“Bullshit,” I responded without blinking. “You don’t have to worry about anything I do outside of here unless I kill someone.” I smirked.
She clutched her pearls. “You’ll care if you want to keep your job.”
I smirked again. “Well, you’re not my boss anyway so…”
“Thank God for that.”
“Agreed.” She huffed and marched off, away from my cubicle.
She was later fired.
I’ve been confronted with this issue before, especially now with social media. People have told me to be “smart” or “careful” with what I post. I’ve been told not to get into arguments with people on line.

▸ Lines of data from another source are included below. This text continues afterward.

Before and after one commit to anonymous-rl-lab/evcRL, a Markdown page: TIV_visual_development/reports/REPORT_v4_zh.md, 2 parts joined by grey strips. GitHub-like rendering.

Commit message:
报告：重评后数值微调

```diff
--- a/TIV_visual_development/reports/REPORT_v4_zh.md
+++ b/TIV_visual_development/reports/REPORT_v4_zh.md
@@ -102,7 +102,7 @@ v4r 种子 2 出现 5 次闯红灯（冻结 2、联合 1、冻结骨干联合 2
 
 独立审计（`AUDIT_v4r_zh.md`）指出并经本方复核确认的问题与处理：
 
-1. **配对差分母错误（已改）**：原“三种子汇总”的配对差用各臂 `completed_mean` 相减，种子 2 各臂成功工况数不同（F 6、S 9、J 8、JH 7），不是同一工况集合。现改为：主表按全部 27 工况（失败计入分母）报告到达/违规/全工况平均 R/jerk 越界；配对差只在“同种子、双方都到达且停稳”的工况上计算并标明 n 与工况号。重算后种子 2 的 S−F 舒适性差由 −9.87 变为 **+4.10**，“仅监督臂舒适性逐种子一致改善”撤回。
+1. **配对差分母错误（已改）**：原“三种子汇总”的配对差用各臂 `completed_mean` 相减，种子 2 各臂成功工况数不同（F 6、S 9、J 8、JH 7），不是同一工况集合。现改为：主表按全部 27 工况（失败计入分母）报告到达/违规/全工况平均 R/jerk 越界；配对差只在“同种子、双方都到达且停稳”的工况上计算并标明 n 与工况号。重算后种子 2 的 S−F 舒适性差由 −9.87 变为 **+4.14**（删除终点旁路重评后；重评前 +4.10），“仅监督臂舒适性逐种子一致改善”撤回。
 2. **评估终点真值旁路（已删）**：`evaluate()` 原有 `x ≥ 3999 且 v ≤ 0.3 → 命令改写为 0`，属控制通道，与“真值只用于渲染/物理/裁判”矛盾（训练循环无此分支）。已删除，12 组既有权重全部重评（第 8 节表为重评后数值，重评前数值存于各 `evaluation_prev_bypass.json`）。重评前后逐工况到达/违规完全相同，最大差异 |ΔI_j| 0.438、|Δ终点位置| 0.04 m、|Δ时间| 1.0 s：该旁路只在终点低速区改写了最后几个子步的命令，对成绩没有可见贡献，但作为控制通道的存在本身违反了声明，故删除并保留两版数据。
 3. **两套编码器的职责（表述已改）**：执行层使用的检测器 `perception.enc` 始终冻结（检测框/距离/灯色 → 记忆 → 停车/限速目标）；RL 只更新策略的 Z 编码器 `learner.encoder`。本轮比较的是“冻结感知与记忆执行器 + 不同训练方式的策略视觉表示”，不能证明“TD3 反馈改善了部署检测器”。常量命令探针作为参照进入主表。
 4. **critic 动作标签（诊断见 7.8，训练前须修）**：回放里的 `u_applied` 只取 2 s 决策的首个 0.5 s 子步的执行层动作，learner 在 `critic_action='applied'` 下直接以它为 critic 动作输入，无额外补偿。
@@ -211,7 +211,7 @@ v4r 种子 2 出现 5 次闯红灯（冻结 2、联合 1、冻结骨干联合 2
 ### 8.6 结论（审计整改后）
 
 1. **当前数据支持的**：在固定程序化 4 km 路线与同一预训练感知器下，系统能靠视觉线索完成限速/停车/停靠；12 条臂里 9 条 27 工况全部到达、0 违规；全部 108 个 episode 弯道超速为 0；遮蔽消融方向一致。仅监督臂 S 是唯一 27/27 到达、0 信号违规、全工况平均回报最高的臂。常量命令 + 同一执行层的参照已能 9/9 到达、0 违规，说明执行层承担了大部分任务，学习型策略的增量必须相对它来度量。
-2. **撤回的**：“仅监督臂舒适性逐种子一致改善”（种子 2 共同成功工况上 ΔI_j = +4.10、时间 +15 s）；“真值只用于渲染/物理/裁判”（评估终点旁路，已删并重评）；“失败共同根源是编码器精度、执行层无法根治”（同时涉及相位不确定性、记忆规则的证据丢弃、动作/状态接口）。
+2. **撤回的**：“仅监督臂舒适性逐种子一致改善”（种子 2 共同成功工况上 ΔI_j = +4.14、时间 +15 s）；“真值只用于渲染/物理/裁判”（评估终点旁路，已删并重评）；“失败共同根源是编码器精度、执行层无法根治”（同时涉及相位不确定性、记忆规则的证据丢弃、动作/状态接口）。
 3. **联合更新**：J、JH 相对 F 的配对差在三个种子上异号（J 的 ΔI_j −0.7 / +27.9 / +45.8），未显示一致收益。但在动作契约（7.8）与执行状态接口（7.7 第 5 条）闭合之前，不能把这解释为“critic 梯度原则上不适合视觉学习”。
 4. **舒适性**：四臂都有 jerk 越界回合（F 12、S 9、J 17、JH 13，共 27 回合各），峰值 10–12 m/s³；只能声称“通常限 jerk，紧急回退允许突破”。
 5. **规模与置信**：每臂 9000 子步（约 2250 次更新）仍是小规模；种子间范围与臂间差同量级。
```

Here’s the thing: I know I can be better with how I go about things sometimes. I know sometimes my emotions get the best of me. I have my triggers. We all do. Still, I won’t censor myself or tame my fierce. I already told you I’m willing to pay the price. None of us is perfect. We don’t have to be…
Therapist: “Meredith, you got really good at being alone, but something terrible happened to you and they were all there. And they still are.”
Meredith: “Are you saying I can’t be alone anymore?”
Therapist: “No, I think you can. I just don’t think you want to be.”
Grey’s Anatomy Episode: All I Want Is You
I watched this episode last weekend in my partner’s apartment. She isn’t a Grey’s Anatomy watcher but she came into the room just as this scene came on. She leaned on the door frame and watched me while I sniffled. “Hmmm,” she said knowingly. We’d been talking about how I’ve isolated myself since I got back from Tin House and have been digesting the discovery that this memoir is about being unmothered. I didn’t realize these weekly essays would pull so much out of me. I didn’t realize I’d been isolating myself. I’ve gotten so good at being alone…and, yes, it’s true, I don’t want to be, but some habits are so hard to break.
I started therapy today. I didn’t realize I’d write about it until right now that I’m in front of this screen. It was an intake appointment where you address why you’re there, why you’re seeking therapy and what you hope to get out of it.
I choked up a few times. I warned the therapist, a gay white guy with soft eyes: “Get used to this. I’m a crier.” We both laughed. He gasped a few times as I told him my history. Said, “I’m so sorry,” when I told him about my brother’s death. “You have no relationship with your mother?” he whispered, his face crestfallen, when I told him about my mother. I appreciated that. I don’t want a therapist that’s so sterile and detached, he doesn’t react to the shit I share.
“It sounds like you’ve been through a lot.” I choked up again. Sometimes I can’t help but think I’m buggin’. I’m overreacting and being overly sensitive. “That’s your mother’s voice in your head.” He swallowed his lips and nodded when he said it. Then he sighed. It was a sad sigh. An “oh my god, I’m so sorry,” sigh. That’s when I decided that I wanted to work with him. Because he has compassion. Because he said what I needed to hear: “that’s your mother’s voice…”
The kindness of strangers…
Today, as I sit here and take in this week and all these epiphanies, I stare at the signs spirit is sending me and I feel more sure of myself than I have in a while. I think of Viola Davis and her definition of a hero. I don’t know if I’ve ever felt like a hero but I certainly know what it is to struggle and to overcome. I know what it feels like to know that you’ve survived some real shit and everything else is miniscule in comparison. I know that I’m ready to heal and share my life. I’m taking steps in my self-care that feel promising. I’m proud of myself right now. I feel like a bad ass. I’m singing Ice Cube’s Today Was a Good Day in my head, imagining myself in a top down green Impala, driving down Bushwick Avenue. Silly, maybe, but it makes me giggle and I’ve earned that giggle. Maybe I am a hero, after all.